### What is required
Each line with the string "body" is to be copied from the records below.

□ □ □ □

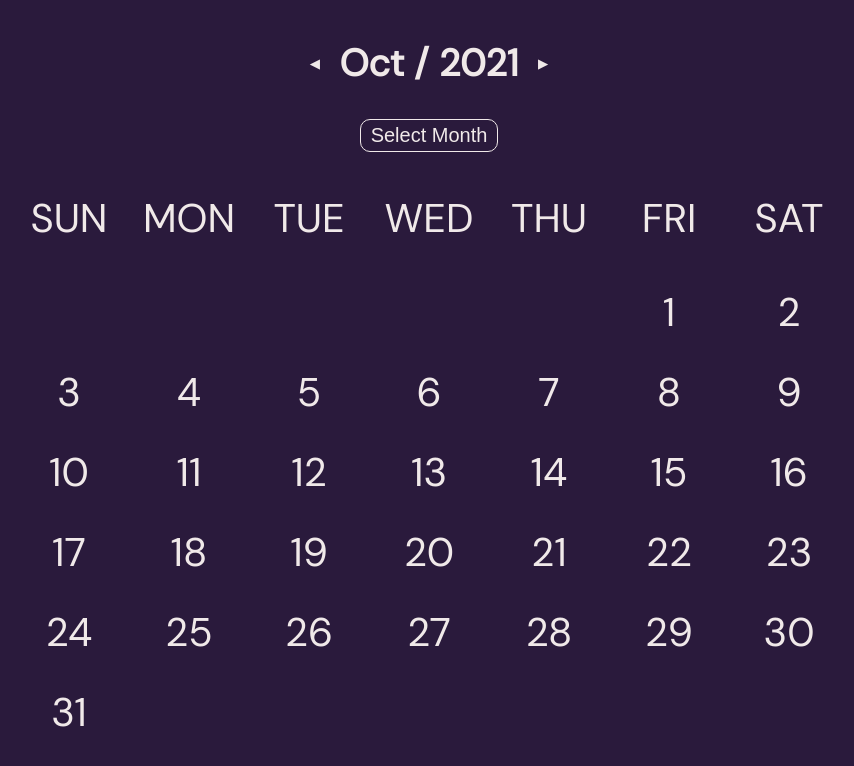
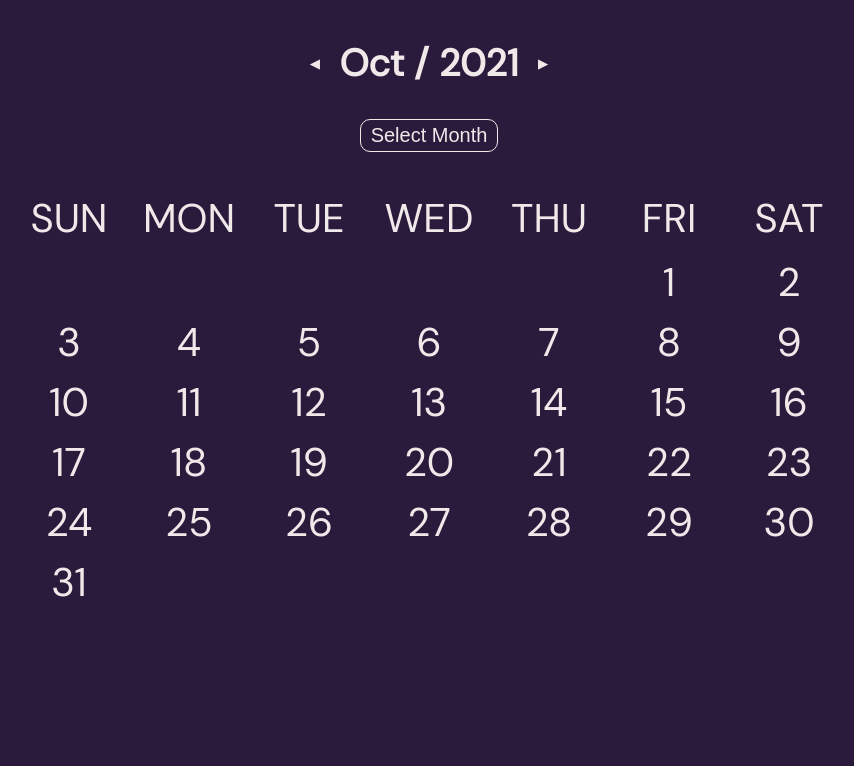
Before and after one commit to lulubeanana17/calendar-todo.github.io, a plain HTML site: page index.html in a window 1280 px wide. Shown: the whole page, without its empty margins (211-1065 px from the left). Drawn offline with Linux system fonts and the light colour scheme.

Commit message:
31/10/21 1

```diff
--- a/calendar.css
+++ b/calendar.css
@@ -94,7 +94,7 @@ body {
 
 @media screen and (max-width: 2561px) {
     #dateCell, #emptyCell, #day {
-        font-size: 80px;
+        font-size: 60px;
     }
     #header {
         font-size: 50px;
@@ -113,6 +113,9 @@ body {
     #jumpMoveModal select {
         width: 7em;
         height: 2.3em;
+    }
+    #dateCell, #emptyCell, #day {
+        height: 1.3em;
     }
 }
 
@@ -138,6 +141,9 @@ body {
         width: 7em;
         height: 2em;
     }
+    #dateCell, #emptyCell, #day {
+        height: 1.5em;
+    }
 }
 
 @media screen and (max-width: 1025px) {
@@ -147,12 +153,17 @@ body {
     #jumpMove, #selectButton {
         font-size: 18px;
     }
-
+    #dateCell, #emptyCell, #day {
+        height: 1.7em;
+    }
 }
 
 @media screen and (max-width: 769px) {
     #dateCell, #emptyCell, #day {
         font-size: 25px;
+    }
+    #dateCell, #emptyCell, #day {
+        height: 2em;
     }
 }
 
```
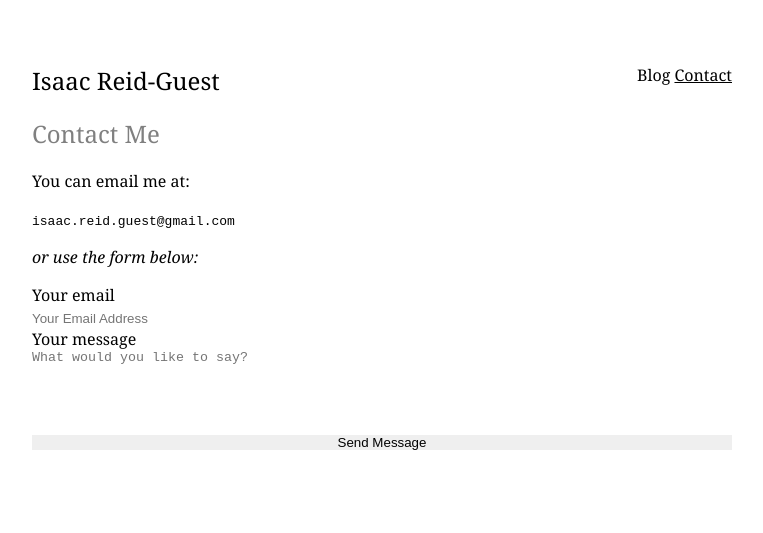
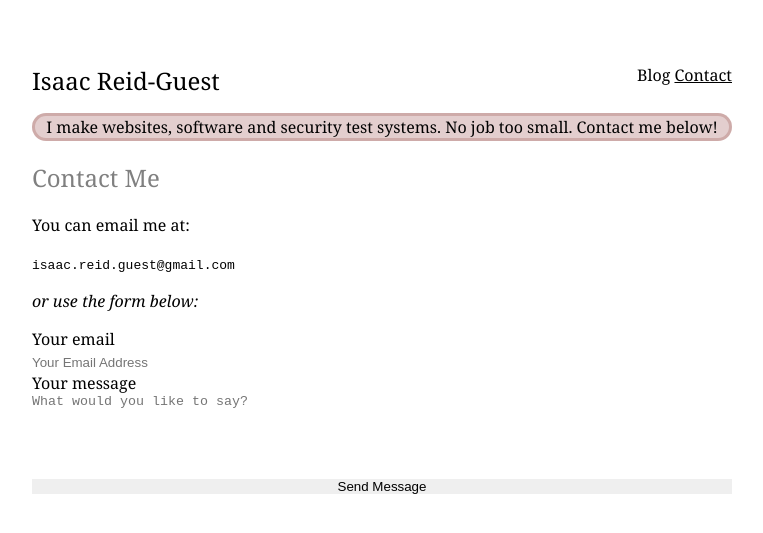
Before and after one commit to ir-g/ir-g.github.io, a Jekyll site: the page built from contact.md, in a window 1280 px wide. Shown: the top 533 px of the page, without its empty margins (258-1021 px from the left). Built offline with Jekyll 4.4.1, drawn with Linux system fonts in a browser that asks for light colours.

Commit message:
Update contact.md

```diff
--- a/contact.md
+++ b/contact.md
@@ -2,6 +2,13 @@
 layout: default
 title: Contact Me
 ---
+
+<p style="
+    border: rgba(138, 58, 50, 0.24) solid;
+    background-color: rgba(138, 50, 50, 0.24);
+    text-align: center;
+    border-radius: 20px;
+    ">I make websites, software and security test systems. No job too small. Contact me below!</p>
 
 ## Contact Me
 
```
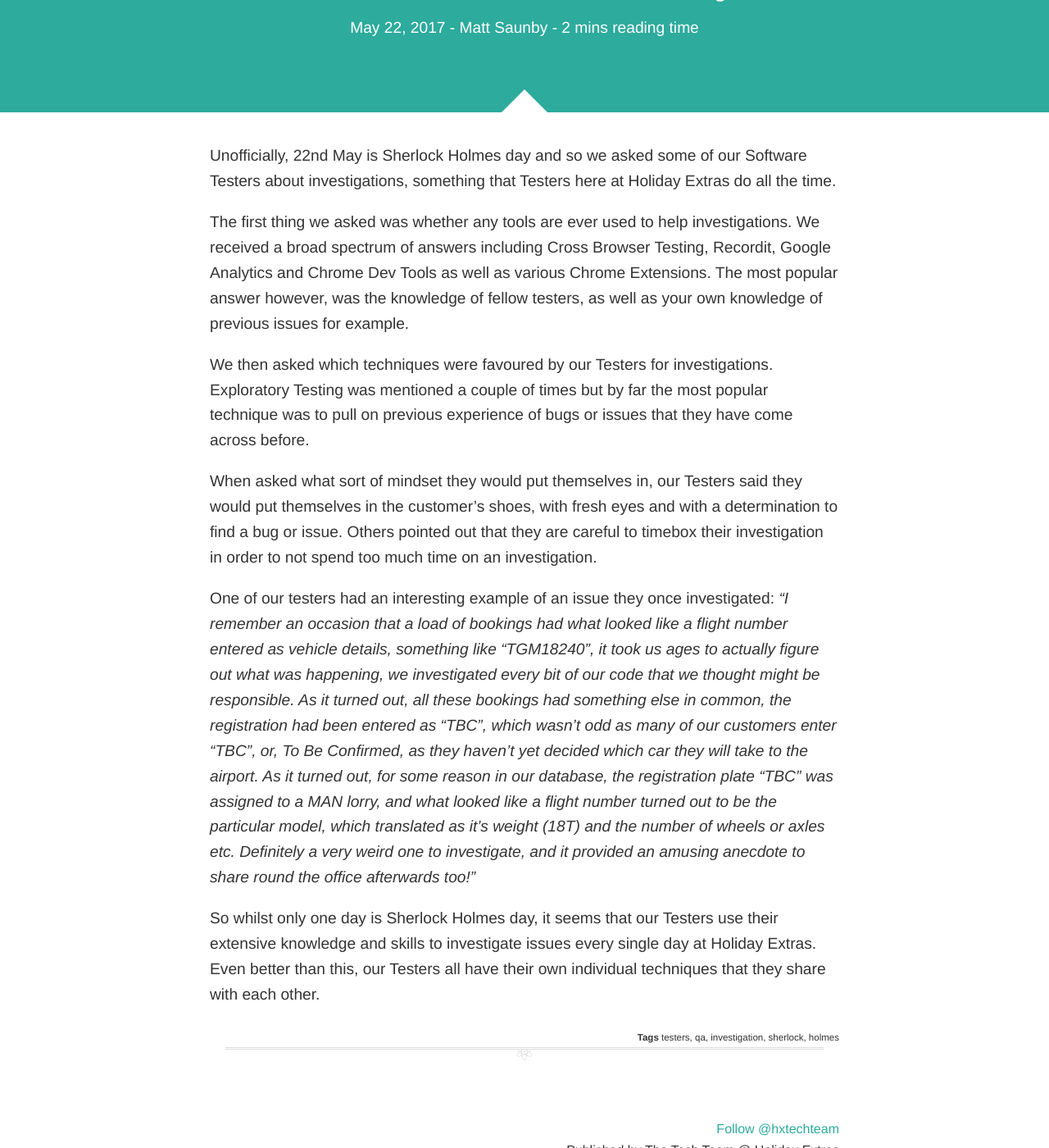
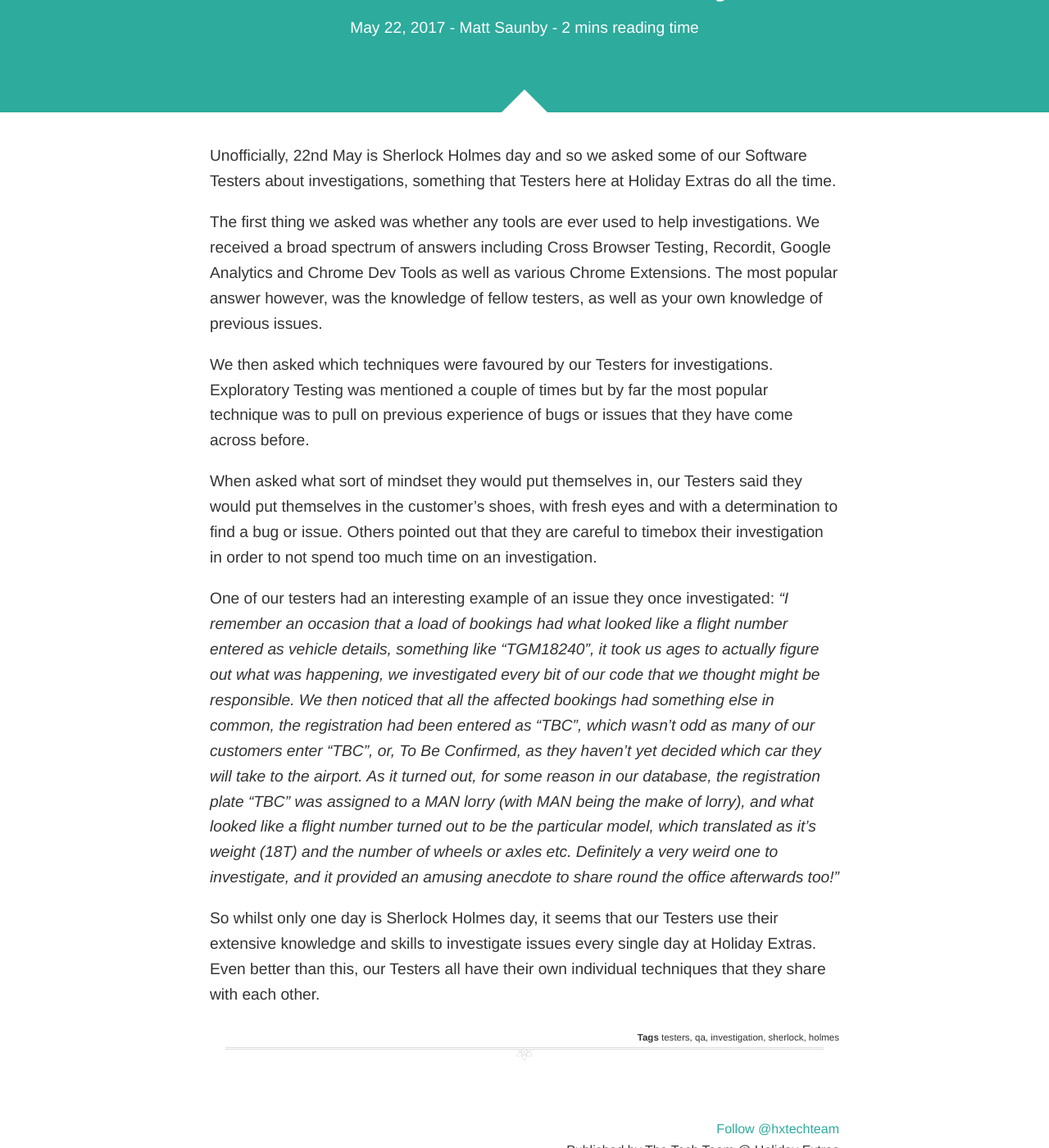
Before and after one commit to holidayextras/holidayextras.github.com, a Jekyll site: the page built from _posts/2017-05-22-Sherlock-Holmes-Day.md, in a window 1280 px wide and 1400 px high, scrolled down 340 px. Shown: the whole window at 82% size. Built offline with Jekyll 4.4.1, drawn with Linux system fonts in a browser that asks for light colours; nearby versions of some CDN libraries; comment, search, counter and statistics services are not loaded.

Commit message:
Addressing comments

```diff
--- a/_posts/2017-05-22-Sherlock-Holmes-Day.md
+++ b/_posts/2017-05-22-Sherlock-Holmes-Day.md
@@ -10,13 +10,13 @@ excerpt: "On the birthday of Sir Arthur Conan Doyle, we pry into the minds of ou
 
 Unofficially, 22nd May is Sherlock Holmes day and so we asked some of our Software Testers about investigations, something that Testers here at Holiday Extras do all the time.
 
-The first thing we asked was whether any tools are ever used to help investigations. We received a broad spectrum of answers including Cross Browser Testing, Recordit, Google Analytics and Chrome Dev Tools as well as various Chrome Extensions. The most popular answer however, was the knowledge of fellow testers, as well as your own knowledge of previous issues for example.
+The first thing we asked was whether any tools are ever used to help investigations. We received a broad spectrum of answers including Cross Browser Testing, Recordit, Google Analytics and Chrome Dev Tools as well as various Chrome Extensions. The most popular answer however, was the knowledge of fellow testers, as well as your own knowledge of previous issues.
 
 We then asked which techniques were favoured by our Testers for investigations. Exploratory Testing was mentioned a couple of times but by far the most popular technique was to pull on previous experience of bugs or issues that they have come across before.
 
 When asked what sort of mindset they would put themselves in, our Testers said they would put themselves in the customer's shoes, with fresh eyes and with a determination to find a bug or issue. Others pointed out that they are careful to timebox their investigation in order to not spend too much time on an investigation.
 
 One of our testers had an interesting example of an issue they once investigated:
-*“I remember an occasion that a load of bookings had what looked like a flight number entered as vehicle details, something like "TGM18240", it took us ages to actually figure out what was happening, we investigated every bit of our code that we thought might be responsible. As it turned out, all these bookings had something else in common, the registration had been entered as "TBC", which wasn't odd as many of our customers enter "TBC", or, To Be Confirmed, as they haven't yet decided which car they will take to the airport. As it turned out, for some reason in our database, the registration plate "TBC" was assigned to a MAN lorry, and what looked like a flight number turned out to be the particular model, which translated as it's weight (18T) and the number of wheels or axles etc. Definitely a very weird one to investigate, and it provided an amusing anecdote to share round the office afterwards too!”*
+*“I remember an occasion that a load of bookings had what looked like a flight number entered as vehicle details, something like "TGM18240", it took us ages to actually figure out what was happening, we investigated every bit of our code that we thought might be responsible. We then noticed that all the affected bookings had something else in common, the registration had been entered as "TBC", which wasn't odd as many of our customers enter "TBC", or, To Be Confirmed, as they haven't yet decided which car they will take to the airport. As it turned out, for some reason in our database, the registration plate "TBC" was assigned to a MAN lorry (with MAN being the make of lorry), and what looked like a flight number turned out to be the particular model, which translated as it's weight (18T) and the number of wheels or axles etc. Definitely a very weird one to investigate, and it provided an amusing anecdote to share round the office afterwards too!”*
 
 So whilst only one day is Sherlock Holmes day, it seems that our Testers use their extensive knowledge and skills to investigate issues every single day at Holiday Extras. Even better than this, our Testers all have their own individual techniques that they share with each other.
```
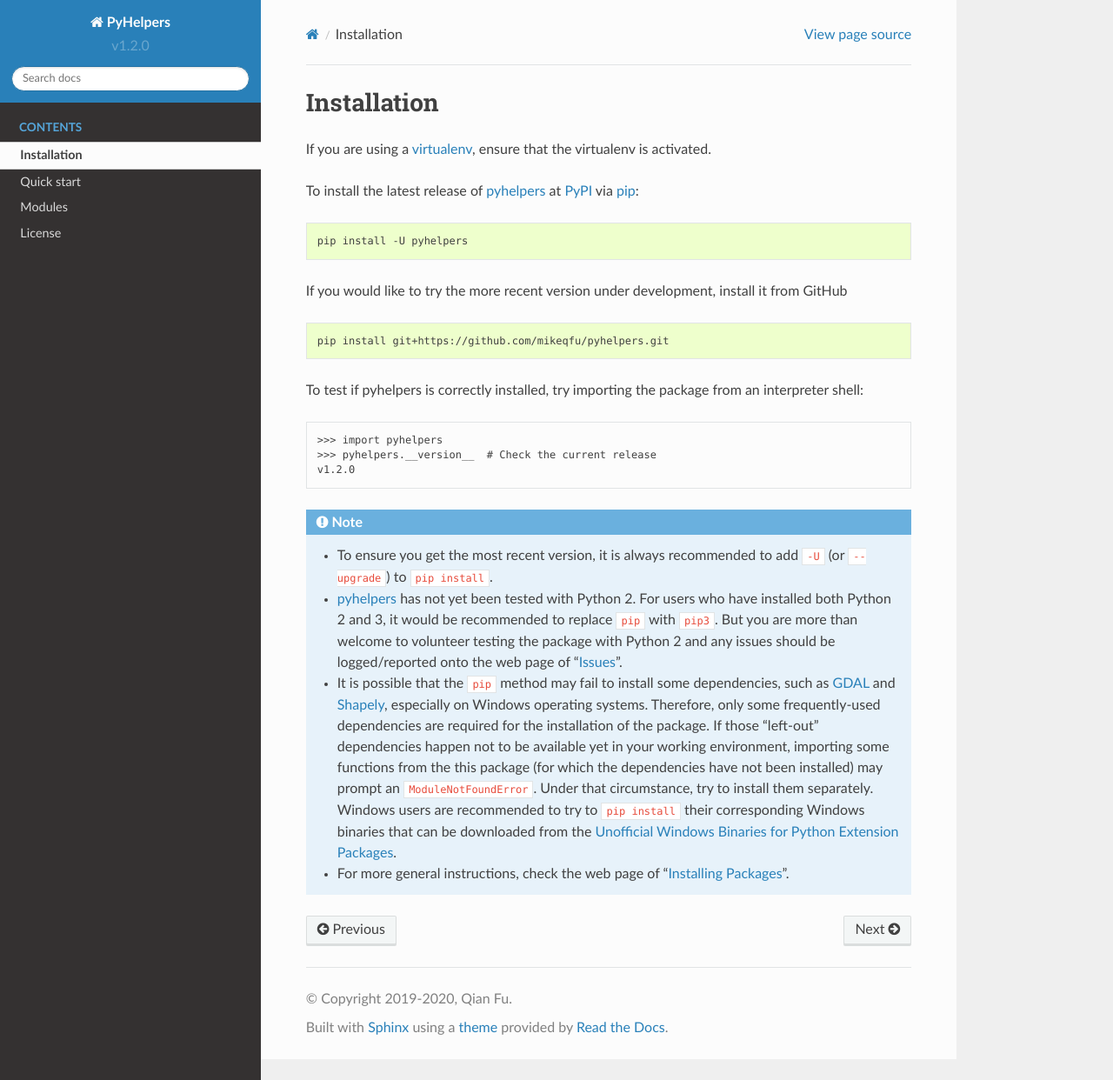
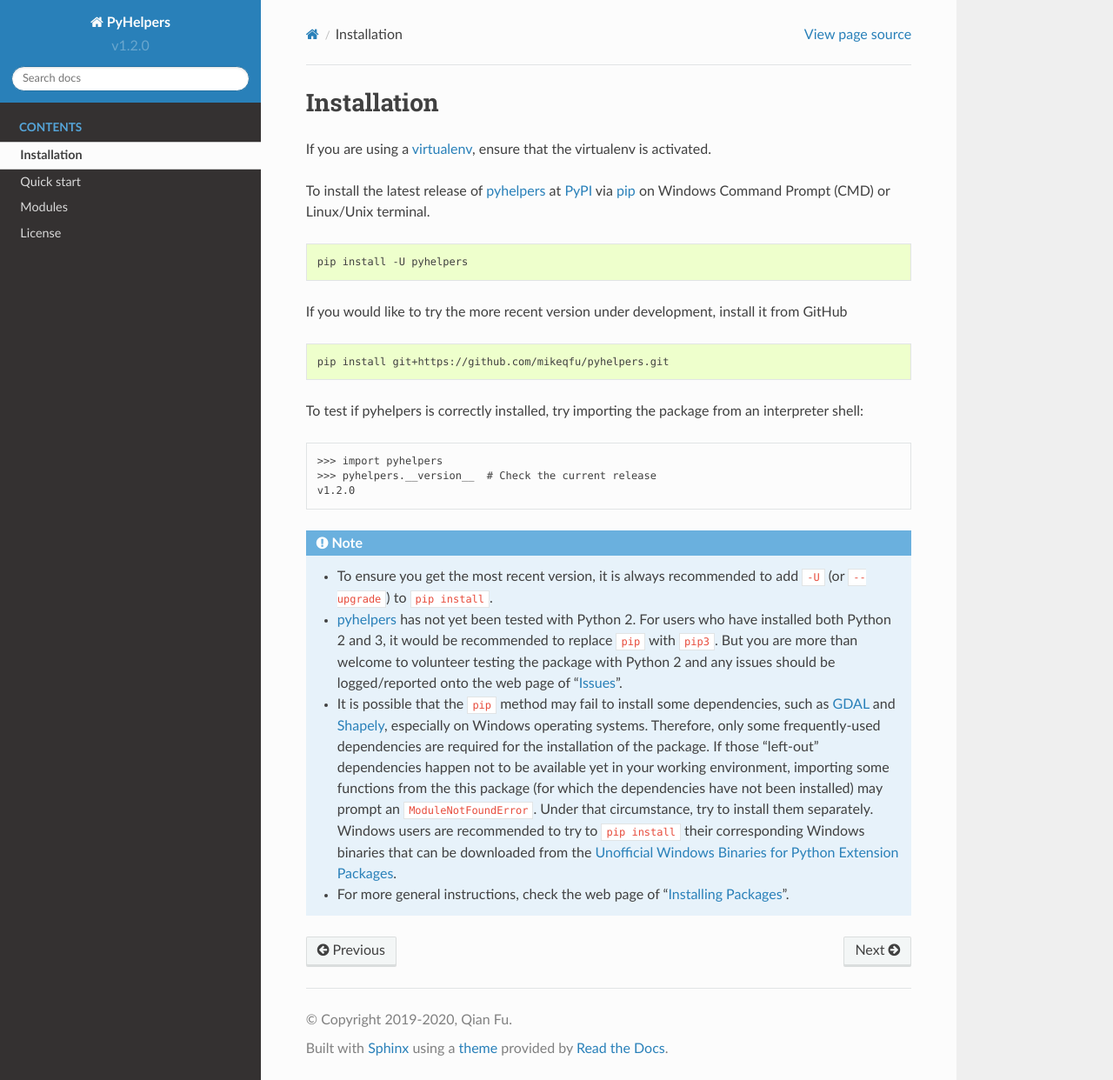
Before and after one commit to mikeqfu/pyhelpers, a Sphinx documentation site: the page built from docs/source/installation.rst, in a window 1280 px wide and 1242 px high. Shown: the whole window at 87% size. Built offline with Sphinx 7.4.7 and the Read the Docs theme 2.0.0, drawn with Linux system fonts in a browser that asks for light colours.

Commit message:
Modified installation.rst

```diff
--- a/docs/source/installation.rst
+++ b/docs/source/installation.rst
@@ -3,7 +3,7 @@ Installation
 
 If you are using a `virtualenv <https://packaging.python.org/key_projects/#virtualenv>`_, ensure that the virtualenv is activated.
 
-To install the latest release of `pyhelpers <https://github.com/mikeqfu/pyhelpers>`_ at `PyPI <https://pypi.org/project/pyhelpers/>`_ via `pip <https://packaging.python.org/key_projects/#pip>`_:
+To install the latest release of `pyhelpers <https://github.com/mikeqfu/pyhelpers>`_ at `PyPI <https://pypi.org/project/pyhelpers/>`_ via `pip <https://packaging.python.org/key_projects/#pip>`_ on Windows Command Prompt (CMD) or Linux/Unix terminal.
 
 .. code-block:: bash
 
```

□ □ □ □

### Result below
@@ -94,7 +94,7 @@ body {
@@ -113,6 +113,9 @@ body {
@@ -138,6 +141,9 @@ body {
@@ -147,12 +153,17 @@ body {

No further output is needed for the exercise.